Supplied material Start Marker

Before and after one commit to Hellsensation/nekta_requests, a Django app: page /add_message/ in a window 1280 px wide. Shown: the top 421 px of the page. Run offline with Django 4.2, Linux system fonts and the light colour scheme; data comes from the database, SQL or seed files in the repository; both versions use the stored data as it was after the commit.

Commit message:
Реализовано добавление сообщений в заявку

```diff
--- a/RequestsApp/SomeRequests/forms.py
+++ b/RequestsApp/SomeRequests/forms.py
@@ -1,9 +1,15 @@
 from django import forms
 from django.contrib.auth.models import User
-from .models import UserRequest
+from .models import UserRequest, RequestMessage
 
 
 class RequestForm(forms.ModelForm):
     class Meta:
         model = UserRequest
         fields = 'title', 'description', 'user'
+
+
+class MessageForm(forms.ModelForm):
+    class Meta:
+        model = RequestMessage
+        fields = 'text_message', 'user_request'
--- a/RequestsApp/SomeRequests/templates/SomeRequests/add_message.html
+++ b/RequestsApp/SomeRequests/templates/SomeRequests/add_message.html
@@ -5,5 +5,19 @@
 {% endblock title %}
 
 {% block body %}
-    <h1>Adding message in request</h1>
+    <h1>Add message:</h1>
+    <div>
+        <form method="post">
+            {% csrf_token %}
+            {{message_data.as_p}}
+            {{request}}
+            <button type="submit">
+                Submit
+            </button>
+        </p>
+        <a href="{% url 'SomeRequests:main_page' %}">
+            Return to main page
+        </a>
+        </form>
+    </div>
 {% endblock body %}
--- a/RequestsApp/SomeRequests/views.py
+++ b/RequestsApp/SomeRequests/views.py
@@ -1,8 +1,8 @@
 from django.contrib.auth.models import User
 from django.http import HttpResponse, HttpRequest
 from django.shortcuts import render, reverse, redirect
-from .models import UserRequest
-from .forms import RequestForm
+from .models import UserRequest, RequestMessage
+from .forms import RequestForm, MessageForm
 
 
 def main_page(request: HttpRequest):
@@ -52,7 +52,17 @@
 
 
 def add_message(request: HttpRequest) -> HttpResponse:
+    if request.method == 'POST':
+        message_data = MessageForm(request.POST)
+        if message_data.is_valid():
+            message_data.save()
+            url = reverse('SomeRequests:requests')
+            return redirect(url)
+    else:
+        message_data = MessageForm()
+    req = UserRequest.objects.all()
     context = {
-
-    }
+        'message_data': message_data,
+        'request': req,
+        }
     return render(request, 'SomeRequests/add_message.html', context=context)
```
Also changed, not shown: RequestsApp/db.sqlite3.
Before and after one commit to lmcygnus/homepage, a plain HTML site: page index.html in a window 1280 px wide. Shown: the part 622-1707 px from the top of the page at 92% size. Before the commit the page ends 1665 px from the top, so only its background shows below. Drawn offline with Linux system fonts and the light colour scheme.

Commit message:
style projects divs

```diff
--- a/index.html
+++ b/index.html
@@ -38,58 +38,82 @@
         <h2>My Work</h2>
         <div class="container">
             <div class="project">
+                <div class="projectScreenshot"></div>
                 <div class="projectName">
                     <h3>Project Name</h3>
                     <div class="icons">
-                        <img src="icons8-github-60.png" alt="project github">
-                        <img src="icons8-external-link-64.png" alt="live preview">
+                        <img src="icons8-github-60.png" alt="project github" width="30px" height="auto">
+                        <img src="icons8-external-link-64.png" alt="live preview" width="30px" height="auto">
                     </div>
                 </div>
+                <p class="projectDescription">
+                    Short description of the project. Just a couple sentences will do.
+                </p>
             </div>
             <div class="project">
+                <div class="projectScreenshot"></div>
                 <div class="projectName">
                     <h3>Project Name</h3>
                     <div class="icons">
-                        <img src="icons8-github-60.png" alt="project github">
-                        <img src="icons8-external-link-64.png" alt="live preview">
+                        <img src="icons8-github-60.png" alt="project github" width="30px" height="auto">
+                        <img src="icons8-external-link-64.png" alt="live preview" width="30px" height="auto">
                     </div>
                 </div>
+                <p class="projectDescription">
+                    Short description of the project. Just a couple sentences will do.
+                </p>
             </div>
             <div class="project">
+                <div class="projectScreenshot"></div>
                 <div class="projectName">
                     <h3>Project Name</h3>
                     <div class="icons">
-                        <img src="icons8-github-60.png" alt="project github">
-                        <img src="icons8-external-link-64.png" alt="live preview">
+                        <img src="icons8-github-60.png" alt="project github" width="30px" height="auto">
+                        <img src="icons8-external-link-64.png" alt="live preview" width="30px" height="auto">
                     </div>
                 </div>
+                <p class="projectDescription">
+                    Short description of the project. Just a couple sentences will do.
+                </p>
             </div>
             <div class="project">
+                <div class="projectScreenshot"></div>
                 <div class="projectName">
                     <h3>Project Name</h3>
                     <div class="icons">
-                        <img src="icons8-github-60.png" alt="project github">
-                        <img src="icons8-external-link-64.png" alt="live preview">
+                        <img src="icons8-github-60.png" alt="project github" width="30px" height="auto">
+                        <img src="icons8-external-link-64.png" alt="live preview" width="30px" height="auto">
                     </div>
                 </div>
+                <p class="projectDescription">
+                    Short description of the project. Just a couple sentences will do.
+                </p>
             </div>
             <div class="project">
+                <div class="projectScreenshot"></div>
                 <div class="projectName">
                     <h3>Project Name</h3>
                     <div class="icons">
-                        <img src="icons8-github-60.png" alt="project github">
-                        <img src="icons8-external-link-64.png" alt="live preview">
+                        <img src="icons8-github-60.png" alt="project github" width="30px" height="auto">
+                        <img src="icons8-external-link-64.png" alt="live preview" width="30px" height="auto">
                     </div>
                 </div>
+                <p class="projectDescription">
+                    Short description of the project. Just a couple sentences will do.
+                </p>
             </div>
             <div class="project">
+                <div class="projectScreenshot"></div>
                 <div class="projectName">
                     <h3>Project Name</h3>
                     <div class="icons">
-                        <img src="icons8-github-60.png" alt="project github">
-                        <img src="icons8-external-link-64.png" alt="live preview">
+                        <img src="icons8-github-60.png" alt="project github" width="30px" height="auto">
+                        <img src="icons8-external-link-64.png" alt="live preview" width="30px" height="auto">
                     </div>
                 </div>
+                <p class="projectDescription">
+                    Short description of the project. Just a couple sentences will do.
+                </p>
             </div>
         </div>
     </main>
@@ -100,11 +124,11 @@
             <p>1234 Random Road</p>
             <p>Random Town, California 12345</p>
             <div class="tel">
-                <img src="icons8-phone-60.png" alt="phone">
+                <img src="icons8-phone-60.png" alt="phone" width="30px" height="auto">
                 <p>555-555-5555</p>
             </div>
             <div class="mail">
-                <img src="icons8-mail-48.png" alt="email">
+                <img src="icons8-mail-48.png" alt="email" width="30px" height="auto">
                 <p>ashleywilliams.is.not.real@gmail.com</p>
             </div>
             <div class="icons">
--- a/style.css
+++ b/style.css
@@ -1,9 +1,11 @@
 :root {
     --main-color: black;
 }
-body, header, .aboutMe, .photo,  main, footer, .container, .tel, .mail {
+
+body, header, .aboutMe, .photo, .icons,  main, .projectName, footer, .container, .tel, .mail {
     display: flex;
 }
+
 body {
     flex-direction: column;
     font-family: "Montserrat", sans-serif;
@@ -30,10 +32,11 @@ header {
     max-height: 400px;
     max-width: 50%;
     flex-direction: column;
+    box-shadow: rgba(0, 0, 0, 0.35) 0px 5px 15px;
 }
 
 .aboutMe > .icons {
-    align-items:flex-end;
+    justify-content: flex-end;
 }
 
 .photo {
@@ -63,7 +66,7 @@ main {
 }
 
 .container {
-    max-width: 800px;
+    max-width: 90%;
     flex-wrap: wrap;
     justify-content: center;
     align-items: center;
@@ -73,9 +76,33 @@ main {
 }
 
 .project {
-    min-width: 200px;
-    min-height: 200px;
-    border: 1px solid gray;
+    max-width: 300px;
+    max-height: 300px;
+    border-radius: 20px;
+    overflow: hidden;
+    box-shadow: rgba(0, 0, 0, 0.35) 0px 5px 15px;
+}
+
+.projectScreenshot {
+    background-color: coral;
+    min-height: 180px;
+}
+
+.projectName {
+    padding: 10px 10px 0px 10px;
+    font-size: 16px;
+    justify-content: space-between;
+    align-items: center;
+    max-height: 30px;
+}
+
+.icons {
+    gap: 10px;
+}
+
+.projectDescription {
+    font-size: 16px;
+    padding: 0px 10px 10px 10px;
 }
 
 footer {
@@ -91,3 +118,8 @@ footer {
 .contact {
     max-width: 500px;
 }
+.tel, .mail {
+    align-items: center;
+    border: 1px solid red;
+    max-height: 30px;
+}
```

Supplied material End Marker

Problem requirements: Determine how many lines in the entries hold the string "justify". Write only the number.

Output for this exercise: 3